Senator Frank Shurden is urging Governor Keating to sign a bill that would authorize chemical castration for certain sex offenders in Oklahoma. The Henryetta lawmaker said if this bill becomes law, it could prevent countless sex crimes against women and children.
"In Europe, countries that already allow castration of sex offenders have shown that not only is it an effective deterrent, but it has also resulted in a dramatic reduction in repeat offenses," explained Senator Shurden.
"A study done in Germany showed a 3 percent recidivism rate compared to 46 percent for those who were not castrated. If those sex offenders hadn't undergone that procedure, there probably would have been hundreds, if not thousands more victims," said Shurden.
Senate Bill 987 would authorize chemical castration for a conviction of first-degree rape, second-degree rape, or forcible sodomy. According to the bill, chemical castration could be required as a condition for parole, suspended or deferred sentences. Subsequent offenses would allow judges or juries to impose surgical castration.
"We've included language in the bill requiring a positive identification through DNA testing before surgical castration could be imposed. It also requires at least two aggravating circumstances, such as rape of a child under age 14, a particularly cruel sex crime, or a juvenile record of a sex offense or serious physical injury to the victim before that could be done," said Shurden.
The Governor's office said so far 60 percent of the calls regarding the bill have favored a veto, but Senator Shurden believes the calls don't represent the majority of Oklahomans. He also disagrees with organizations such as the American Civil Liberties Union who oppose the bill on the grounds that it is "cruel and unusual punishment."
"Cruel and unusual punishment is a grown man raping a three-year-old child, serving a few years in prison, then getting out and raping another child. That's what I want to stop. I believe SB 987 can do that," said Shurden.
Other critics warn castration could cause the offender to become even more violent in his attacks against women and children. "I don't buy that argument, because it is a proven fact that reducing testosterone levels will result in reduced aggression and violent behavior," said Shurden.
"In the United States, I've seen studies showing recidivism rates of 75 percent and higher for some sex offenders. That means for most sex offenders, there's an extremely high chance that as soon as they get out of prison, there will be more victims. SB 987 could be the one thing that stops them," said Shurden.
Senator Shurden said the Governor has until June 8th to sign the bill into law, otherwise it will automatically die.
"I believe we can protect thousands of Oklahomans from these sexual predators if we have this law on the books. I'm asking all concerned citizens to call Governor Keating at 405-521-2342 and ask him to sign SB 987 into law."

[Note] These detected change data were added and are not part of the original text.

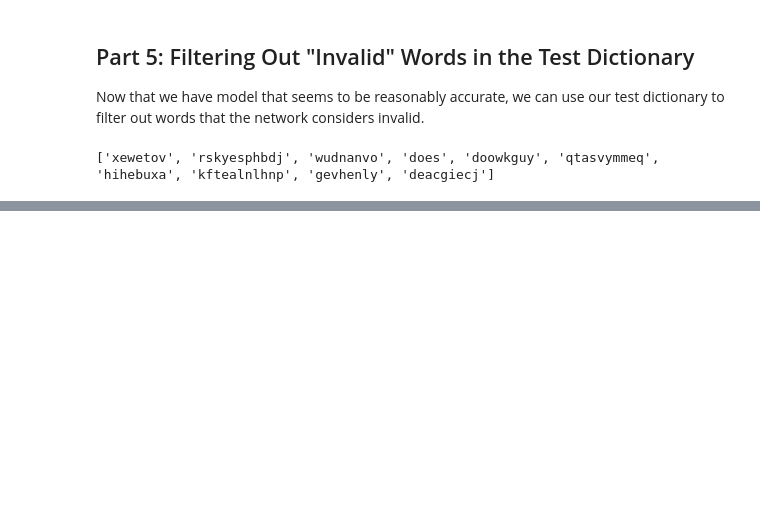
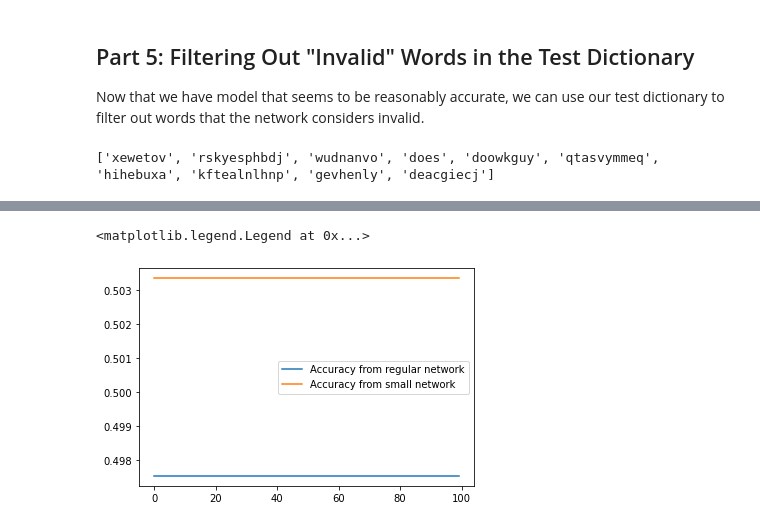
Before and after one commit to alicerunsonfedora/abysima, a Jupyter notebook: Abysima.ipynb, the cells around one changed output, grey strips where cells are left out. Saved outputs shown, nothing was run; the diff lists cells and outputs as text; code cells hidden in the pictures; blank space fills up the shorter version.

```diff
--- a/Abysima.ipynb
+++ b/Abysima.ipynb
@@ -338,0 +451,7 @@ generate words.
+# %%
+plt.plot(training_results.history['accuracy'], label='Accuracy from regular network')
+plt.plot(small_training_results.history['accuracy'], label='Accuracy from small network')
+plt.legend()
+# %% [output]
+<matplotlib.legend.Legend at 0x...>
+[figure, added]
```
Also changed, not shown: parts of 17 cells of this notebook.
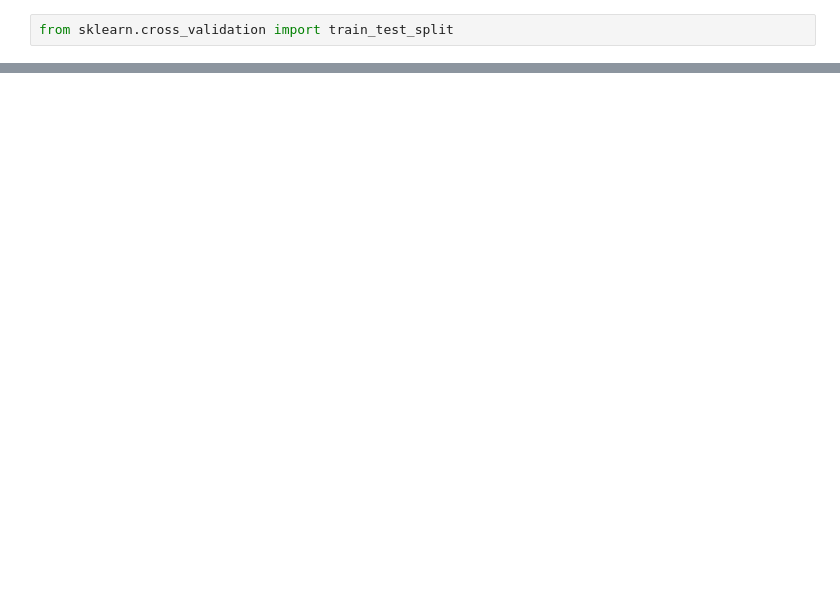
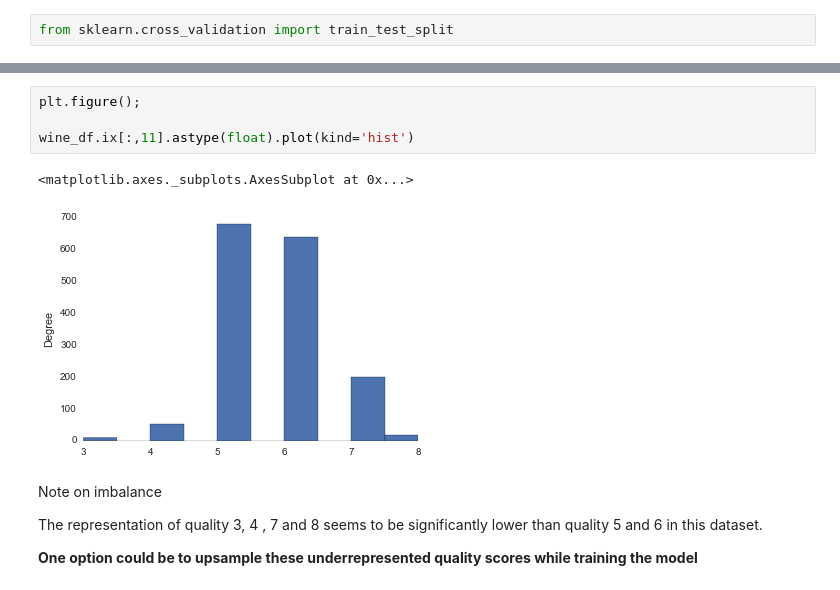
Before and after one commit to poonamrath/DAT_SF_18, a Jupyter notebook: homework_notebooks/Homework # 4.ipynb, the cells around one changed output, grey strips where cells are left out. Saved outputs shown, nothing was run; the diff lists cells and outputs as text; blank space fills up the shorter version.

```diff
--- a/homework_notebooks/Homework # 4.ipynb
+++ b/homework_notebooks/Homework # 4.ipynb
@@ -558,0 +685,13 @@ I could use logistic regression on this dataset because the quality column is ca
+# %%
+plt.figure();
+
+wine_df.ix[:,11].astype(float).plot(kind='hist')
+# %% [output]
+<matplotlib.axes._subplots.AxesSubplot at 0x...>
+[figure, added]
+# %% [markdown]
+Note on imbalance
+
+The representation of quality 3, 4 , 7 and 8 seems to be significantly lower than quality 5 and 6 in this dataset.
+
+**One option could be to upsample these underrepresented quality scores while training the model**
```
Also changed, not shown: parts of 43 cells of this notebook.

Oklahomans can also ask the Governor to sign SB 987 by faxing him at 405-521-3353, or by e-mail at firstname.lastname@example.org.